Philippines: Good Friday crucifixions

                                                                                                                           Media: Photography

As it’s the Easter holiday, I thought it was an appropriate time to dig out an old photojournalism story of mine.
I saw this story picked up in the Guardian and this brought back some memories. Some, like getting blood droplets splashed in my face from the whips was not one I will forget. Others like the amazing people and culture of this country I will remember fondly.
Images at the time were sent through to CameraPress.

Crucifixion ritual in the small village of Cutud in San Fernando city, 80km [50 miles] north of the capital Manila, Philippines.
The day is a re-enactment of Christ’s crucifixion on Good Friday. In total nine people [penitents] were nailed to crosses.
Hooded and half naked men can be seen flogging themselves with bamboo whips on route to the crucifixion site.


Charity Event: St Giles Trust: 50th Anniversary

                                                                                                                                Media: Photography

Behind the scenes
I have photographed many corporate and charity events over a 10 year period.

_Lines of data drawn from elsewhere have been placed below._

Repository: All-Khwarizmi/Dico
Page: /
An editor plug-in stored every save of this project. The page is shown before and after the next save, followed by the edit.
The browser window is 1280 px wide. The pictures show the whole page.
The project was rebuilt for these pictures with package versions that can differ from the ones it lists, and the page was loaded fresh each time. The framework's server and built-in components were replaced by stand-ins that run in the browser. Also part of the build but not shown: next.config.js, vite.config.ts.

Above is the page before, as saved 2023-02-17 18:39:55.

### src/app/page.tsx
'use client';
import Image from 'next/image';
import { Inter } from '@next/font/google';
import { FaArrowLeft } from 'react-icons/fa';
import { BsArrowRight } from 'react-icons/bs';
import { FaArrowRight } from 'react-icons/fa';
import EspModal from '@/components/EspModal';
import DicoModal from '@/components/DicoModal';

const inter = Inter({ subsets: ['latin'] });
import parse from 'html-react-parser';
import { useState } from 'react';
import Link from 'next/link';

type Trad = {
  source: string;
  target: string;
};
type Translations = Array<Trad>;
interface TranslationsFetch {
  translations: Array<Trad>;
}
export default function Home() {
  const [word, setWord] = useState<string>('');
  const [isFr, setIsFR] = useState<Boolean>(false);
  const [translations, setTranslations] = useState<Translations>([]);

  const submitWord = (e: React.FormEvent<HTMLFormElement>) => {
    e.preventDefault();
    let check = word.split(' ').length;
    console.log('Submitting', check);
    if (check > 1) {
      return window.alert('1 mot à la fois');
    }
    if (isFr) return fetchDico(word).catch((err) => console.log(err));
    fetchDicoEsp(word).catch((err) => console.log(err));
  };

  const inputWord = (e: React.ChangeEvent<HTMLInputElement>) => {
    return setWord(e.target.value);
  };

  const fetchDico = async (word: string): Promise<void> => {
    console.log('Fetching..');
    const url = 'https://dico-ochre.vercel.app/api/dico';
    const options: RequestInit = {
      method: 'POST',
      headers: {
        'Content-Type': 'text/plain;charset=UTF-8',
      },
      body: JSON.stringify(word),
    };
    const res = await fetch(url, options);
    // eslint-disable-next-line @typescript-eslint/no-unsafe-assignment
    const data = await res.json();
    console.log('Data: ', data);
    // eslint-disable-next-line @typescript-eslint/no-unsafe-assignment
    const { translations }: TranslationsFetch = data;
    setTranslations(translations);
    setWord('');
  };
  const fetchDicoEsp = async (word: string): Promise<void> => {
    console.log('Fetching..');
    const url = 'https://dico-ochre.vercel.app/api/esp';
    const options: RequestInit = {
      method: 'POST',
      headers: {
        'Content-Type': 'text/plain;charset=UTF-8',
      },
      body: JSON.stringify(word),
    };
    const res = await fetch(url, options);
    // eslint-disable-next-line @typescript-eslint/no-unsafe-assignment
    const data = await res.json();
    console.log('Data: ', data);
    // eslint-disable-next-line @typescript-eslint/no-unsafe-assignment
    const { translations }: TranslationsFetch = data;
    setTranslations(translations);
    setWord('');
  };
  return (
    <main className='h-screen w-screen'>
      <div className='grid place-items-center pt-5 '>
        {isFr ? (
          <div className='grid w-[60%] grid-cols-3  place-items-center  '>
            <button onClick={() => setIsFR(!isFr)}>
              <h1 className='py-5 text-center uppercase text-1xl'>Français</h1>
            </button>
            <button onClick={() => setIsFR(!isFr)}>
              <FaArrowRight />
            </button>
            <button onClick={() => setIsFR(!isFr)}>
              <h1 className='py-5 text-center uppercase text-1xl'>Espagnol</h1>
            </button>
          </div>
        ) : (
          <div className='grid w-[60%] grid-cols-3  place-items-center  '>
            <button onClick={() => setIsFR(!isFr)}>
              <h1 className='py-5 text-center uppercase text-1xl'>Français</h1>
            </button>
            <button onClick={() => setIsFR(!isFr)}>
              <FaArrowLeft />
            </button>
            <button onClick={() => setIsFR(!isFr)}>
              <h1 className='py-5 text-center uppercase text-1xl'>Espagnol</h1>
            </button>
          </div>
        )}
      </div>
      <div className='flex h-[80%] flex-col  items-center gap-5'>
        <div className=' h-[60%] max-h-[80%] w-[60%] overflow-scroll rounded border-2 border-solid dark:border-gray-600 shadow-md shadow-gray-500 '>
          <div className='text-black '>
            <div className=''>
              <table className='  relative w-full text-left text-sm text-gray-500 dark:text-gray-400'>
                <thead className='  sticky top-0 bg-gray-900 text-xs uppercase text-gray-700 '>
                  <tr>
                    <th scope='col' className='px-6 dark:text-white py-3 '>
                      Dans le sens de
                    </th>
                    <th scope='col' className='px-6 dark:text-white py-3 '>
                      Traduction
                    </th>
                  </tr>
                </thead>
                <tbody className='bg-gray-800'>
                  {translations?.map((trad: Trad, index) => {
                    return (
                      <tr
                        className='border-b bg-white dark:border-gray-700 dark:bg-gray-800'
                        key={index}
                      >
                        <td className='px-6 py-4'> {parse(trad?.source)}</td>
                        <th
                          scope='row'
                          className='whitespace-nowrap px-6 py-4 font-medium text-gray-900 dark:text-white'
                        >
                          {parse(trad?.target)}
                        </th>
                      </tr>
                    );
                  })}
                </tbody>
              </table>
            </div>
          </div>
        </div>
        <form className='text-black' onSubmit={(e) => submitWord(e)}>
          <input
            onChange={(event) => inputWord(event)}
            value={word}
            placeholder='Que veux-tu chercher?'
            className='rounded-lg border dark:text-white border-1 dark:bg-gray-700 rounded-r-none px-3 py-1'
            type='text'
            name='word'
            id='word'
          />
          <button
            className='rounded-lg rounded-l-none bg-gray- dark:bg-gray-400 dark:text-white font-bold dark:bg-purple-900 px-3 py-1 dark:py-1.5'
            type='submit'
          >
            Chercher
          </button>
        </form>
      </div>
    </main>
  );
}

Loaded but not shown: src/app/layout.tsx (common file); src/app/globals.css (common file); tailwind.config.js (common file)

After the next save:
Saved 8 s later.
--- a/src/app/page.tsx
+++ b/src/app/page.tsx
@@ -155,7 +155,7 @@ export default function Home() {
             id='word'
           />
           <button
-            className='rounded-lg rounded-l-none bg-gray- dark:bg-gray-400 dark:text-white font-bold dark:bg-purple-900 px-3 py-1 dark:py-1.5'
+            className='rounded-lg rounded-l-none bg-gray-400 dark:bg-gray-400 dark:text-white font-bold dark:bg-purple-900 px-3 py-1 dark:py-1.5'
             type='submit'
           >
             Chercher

I don’t blog about many of them but as I have been commissioned to photograph at several events with government speakers from No.10 and No.11 Downing street and the St. Giles Trust is such a noble charity to work for [I have photographed key events for them over the years and created their 2011 Christmas appeal fundraising film] I thought I would write about this one as both are connected.

One thing I wanted to address is how important it is to ‘work’ the room. By this I mean get creative and move around to take photos from different positions in the room and with different lenses and don’t be shy but be mindful and respectful of your surroundings. You can see what I mean by looking at the set of images during the speeches.
The client received almost 3 x the photos I have selected here but these represent a few highlights.

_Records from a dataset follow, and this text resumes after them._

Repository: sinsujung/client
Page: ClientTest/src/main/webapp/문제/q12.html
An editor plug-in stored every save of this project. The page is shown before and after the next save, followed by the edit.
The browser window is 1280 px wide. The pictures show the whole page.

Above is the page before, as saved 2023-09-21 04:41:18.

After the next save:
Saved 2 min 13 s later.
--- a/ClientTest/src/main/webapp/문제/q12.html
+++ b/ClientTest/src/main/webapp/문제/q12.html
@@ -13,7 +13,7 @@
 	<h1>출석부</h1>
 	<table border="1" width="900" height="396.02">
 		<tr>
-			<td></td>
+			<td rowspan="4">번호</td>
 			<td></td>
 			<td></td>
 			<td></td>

The key to doing this as a photojournalist is to be invisible as much as possible but also be everywhere. Difficult for me to explain but as you can see from the small room with everyone standing I need to be in peoples way briefly, but at the same time I often get comments from clients how they had not noticed me at an event and that for me is a compliment.

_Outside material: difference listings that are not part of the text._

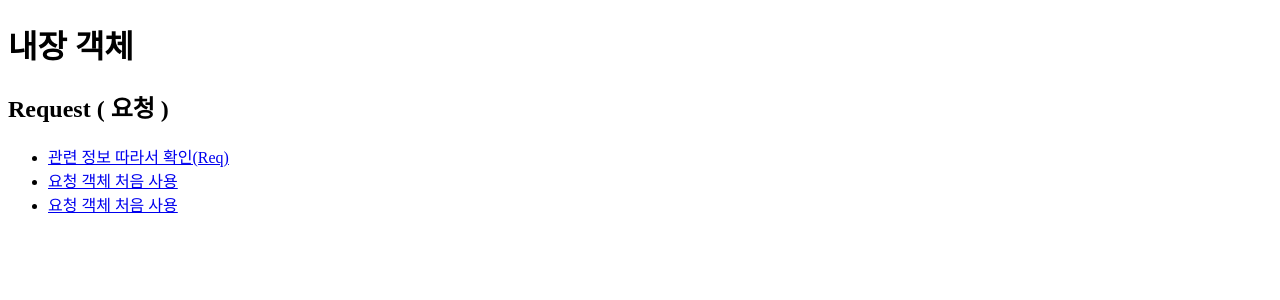
Repository: kvmhyvmvn/Study_JspServlet
Page: http://localhost/04.Implicit/
An editor plug-in stored every save of this project. The page is shown before and after the next save, followed by the edit.
The browser window is 1280 px wide. The pictures show the whole page.
The page is served by Tomcat 9. Other server files are loaded and not shown.

Above is the page before, as saved 2023-05-22 02:36:11.

### WorkSpace/04.Implicit/src/main/webapp/index.jsp
<%@ page language="java" contentType="text/html; charset=UTF-8"
    pageEncoding="UTF-8"%>
<!DOCTYPE html>
<html>
<head>
<meta charset="UTF-8">
<title>Insert title here</title>
</head>
<body>
	<h1> 내장 객체 </h1>
	<h2> Request ( 요청 )</h2>
	<ul>
		<li><a href="Ex01_Request/Ex00_IntoRequest.jsp">관련 정보 따라서 확인(Req)</a>
		<li><a href="Ex01_Request/Ex01_Request.jsp">요청 객체 처음 사용</a>
		<li><a href="Ex01_Request/Ex02_Request.jsp">요청 객체 처음 사용</a>

	</ul>
</body>
</html>

After the next save:
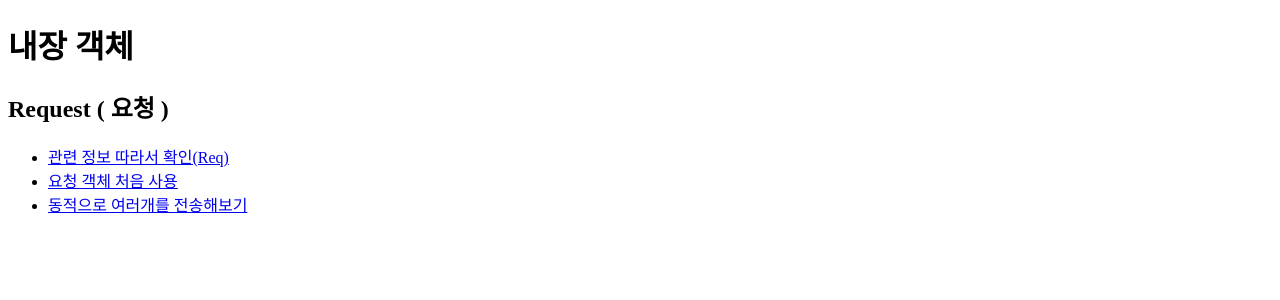
Saved 59 s later.
--- a/WorkSpace/04.Implicit/src/main/webapp/index.jsp
+++ b/WorkSpace/04.Implicit/src/main/webapp/index.jsp
@@ -12,7 +12,7 @@
 	<ul>
 		<li><a href="Ex01_Request/Ex00_IntoRequest.jsp">관련 정보 따라서 확인(Req)</a>
 		<li><a href="Ex01_Request/Ex01_Request.jsp">요청 객체 처음 사용</a>
-		<li><a href="Ex01_Request/Ex02_Request.jsp">요청 객체 처음 사용</a>
+		<li><a href="Ex01_Request/Ex02_Request.jsp">동적으로 여러개를 전송해보기</a>
 
 	</ul>
 </body>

Also having done events and awards ceremonies like this clients for the most part just let me get on with what I do. I always ask them to point out key figures if required, otherwise my coverage is always compressive.

Ambient lighting in the room was from one large chandelier only, fast lenses and the 5D MKII high iso are in their element in these difficult situations.
On some of the networking shots I used the Canon 580EX Flash with a soft box.

St. Giles required rush processing of the full event for press purposes for speakers Ken Clarke, Gus O’Donnell and Lord Phillips. This is a service I am used to providing and dealing directly with officials, magazines and newspapers.

Finally, the work that the St. Giles trust have done in their words ‘to break the cycle of offending’ when people leave prison is so important to the whole of the country and I am proud to continue my relationship with all involved.

Gear & Tech
Canon 5d MKII  /  Canon 580EX Flash
Quantum Turbo 2×2 / Canon 24-70 F2.8 L /
Canon 70-200 IS F2.8 L  / Micro Apollo soft box

“Our 50th anniversary event was an important and one-off opportunity to raise our profile, therefore it was extremely important that we had a reliable photographer.  Karim was working in fairly difficult conditions in a crowded party where he had to get pictures but not be disruptive to the event. He managed this perfectly and captured the essence of the event through excellent photographs which were available from first thing the next day so I could meet press deadlines.  Many people  have commented on the fantastic quality of the pictures and it has helped us get coverage both online and in traditional print. ”

Tamsin Gregory, Communications Manager, St Giles Trust.